5. IsomerasesExample: Alanine racemase(EC 188.8.131.52) • L-alanine = substrate • D-alanine = product CHMI 2227 - E.R. Gauthier, Ph.D.
6. Ligases (aka synthetases)Example: L-glutamine synthetase(EC 184.108.40.206) • L-glutamate / NH4+ = substrates • L-glutamine = product • ATP = co-factor CHMI 2227 - E.R. Gauthier, Ph.D.
How do enzymes work? • Enzymatic reactions take place in multiple steps involving reaction intermediates: E + S ES EP E + P • Note that, while in theory these reactions are reversible, in practice, the low levels of the one of the reactants (S or P) usually pushes the equilibrium in one direction; • Enzymes increase the rate of chemical reactions, but do NOT alter the direction of the equilibrium. CHMI 2227 - E.R. Gauthier, Ph.D.
In chemical reactions, three conditions must be met for a reaction to take place: 1. the molecules must collide to react.If two molecules simply collide, however, they will not always react; therefore, the occurrence of a collision is not enough. 2. there must be enough energy (energy of activation) for the two molecules to react. If two slow molecules collide, they might bounce off one another because they do not contain enough energy to reach the energy of activation and overcome the transition state (the highest energy point). 3.the molecules must be orientated with respect to each other correctly. Enzymes and the energy barrier CHMI 2227 - E.R. Gauthier, Ph.D.
The transition state is not a reaction intermediate: it is a transitory molecular structure that is no longer the substrate, but not yet the product. G = Gibbs free energy the ability of the molecule to react The greater the free energy, the more unstable the molecule is. DG = Gproduct – Gsubstrate: If DG > 0 = reaction does not occur spontaneously (because S is more stable that P) If DG < 0 = reaction occurs spontaneously (because P is more stable than S) In other words: the more negative the DG, the more likely the reaction will take place; DGŧ DG Enzymes and the energy barrier CHMI 2227 - E.R. Gauthier, Ph.D.
Enzymes and the energy barrier • In the absence of an enzyme (or catalyst), the substrate (here the metal stick) requires a substantial amount of energy in order to reach the activation state and react; CHMI 2227 - E.R. Gauthier, Ph.D.

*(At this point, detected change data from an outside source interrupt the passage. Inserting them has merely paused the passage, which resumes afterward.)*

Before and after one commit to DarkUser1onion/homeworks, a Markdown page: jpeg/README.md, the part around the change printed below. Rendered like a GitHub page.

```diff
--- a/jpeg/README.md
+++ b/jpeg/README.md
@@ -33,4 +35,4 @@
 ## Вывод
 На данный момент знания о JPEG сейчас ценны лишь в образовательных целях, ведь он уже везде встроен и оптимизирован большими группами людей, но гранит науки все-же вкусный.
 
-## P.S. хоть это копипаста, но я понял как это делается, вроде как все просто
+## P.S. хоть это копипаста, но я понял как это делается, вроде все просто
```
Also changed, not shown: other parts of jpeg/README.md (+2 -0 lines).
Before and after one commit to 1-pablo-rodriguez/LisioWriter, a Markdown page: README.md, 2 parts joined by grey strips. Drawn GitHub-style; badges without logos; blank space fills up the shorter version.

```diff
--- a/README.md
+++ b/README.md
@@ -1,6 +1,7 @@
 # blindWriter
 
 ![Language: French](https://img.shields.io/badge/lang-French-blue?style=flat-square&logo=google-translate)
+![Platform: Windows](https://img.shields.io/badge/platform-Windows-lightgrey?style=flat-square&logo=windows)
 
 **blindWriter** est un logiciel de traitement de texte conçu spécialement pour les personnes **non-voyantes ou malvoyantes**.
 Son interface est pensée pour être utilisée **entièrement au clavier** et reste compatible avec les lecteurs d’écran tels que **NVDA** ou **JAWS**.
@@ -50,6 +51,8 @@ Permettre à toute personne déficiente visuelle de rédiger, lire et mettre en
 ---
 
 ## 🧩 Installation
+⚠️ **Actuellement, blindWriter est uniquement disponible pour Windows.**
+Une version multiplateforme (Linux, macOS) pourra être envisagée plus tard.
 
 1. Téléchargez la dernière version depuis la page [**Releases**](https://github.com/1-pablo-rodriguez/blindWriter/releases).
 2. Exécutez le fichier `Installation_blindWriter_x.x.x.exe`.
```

Enzymes and the energy barrier • In the presence of an enzyme, the reaction is facilitated because the enzyme provides a better environment for the reaction to occur: • Close proximity of substrate and chemical groups of the enzyme • Proper orientation of the chemical groups with respect to the substrate • The formation of the transition state is favoured; • This results in a lowering of the activation energy required for the reaction to occur. CHMI 2227 - E.R. Gauthier, Ph.D.
The « lock and key » myth… • The « lock and key » thing is a MYTH: • If the enzyme and substrate were perfectly complementary, like a lock and key, the interaction between E and S would be so stable that the reaction would not occur! CHMI 2227 - E.R. Gauthier, Ph.D.
The « lock and key » myth… • Instead, the 3D shape of the enzyme is complementary to the transition state; • by doing so, the enzymes favours the formation of the transition state, lowers the energy of activation, and accelerates the reaction…COOL! CHMI 2227 - E.R. Gauthier, Ph.D.